## Given data
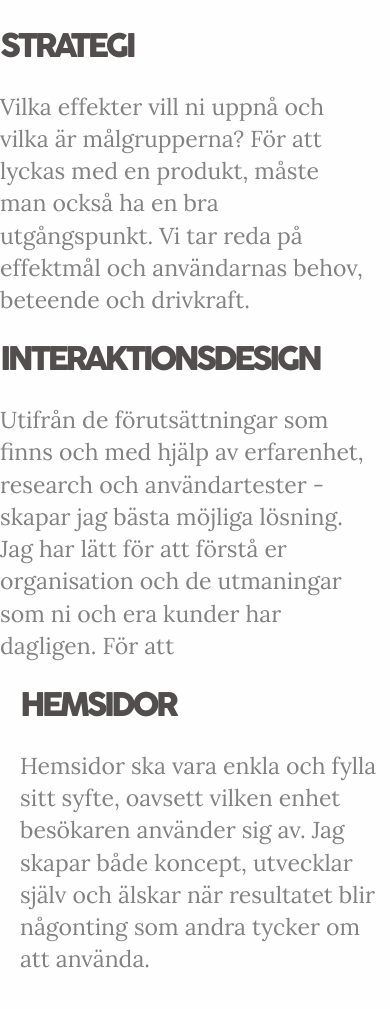
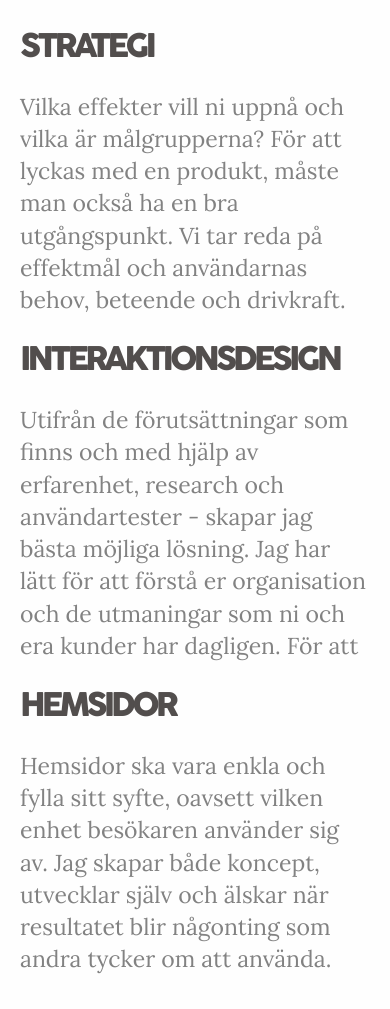
Before and after one commit to Chabrall/chabrall.github.io, a plain HTML site: page index.html in a window 390 px wide. Shown: the part 921-1930 px from the top of the page. Drawn offline with Linux system fonts and the light colour scheme.

Commit message:
responsive tweaks - not nearly done

```diff
--- a/sass/_main.scss
+++ b/sass/_main.scss
@@ -1,12 +1,7 @@
 // This import applies a global reset to any page that imports this stylesheet.
 @import "blueprint/reset";
-// To configure blueprint, edit the partials/base.sass file.
-@import "partials/base";
 // Import all the default blueprint modules so that we can access their mixins.
 @import "blueprint";
-// Import the non-default scaffolding module.
-@import "blueprint/scaffolding";
-@import "blueprint/grid";
 
 $base-color: #fefefe;
 $main-color: #222;
--- a/sass/partials/_base.scss
+++ /dev/null
@@ -1,10 +0,0 @@
-// Here is where you can define your constants for your application and to configure the blueprint framework.
-// Feel free to delete these if you want keep the defaults:
-
-$blueprint-grid-columns: 24;
-$blueprint-container-size: 1130px;
-$blueprint-grid-margin: 10px;
-
-// Use this to calculate the width based on the total width.
-// Or you can set $blueprint-grid-width to a fixed value and unset $blueprint-container-size -- it will be calculated for you.
-$blueprint-grid-width: ($blueprint-container-size + $blueprint-grid-margin) / $blueprint-grid-columns - $blueprint-grid-margin;
--- a/sass/screen.scss
+++ b/sass/screen.scss
@@ -3,10 +3,10 @@
 
 html, body {
 	width: 100%;
+	overflow-x: hidden;
 }
 
 header {
-	@include clearfix;
 	background: url(../img/bg2.jpg);
 	background-size: cover;
 	background-attachment: fixed;
@@ -141,24 +141,22 @@ header {
 
 	h2, h3 {
 		padding: 10px 0;
+		word-break: break-word;
 	}
 
 	.service-container {
-		@include column(8);
 		display: inline-block;
 		box-sizing: border-box;
-		-webkit-transition: all .2s ease-in-out;
-		-moz-transition: all .2s ease-in-out;
-		-o-transition: all .2s ease-in-out;
-		transition: all .2s ease-in-out;
-		cursor: pointer;
-
-		&:last-child {
-			padding: 0;
+		padding: 0 20px;
+		@media screen and (min-width: 769px) {
+			width: 33.3%;
+			float: left;
+			h3 {
+				line-height: 1em;
+				height: 70px;
+			}
 		}
-
 		p {
-			box-sizing: border-box;
 			text-align: left;
 		}
 	}
@@ -239,7 +237,7 @@ header {
 
 @-webkit-keyframes bounce {
 	0% { transform: translateY(0) translateX(-50%); }
-	20% { transform: translateY(-5px) translateX(-50%); }
-	50% { transform: translateY(15px) translateX(-50%); }
+	20% { transform: translateY(-3px) translateX(-50%); }
+	50% { transform: translateY(10px) translateX(-50%); }
 	100% { transform: translateY(0) translateX(-50%); }
 }
```
Also changed, not shown: css/screen.css.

## Problem statement
In the entries above, which lines hold the string "translateX"? Report all of them.

## Finished exercise
 	0% { transform: translateY(0) translateX(-50%); }
-	20% { transform: translateY(-5px) translateX(-50%); }
-	50% { transform: translateY(15px) translateX(-50%); }
+	20% { transform: translateY(-3px) translateX(-50%); }
+	50% { transform: translateY(10px) translateX(-50%); }
 	100% { transform: translateY(0) translateX(-50%); }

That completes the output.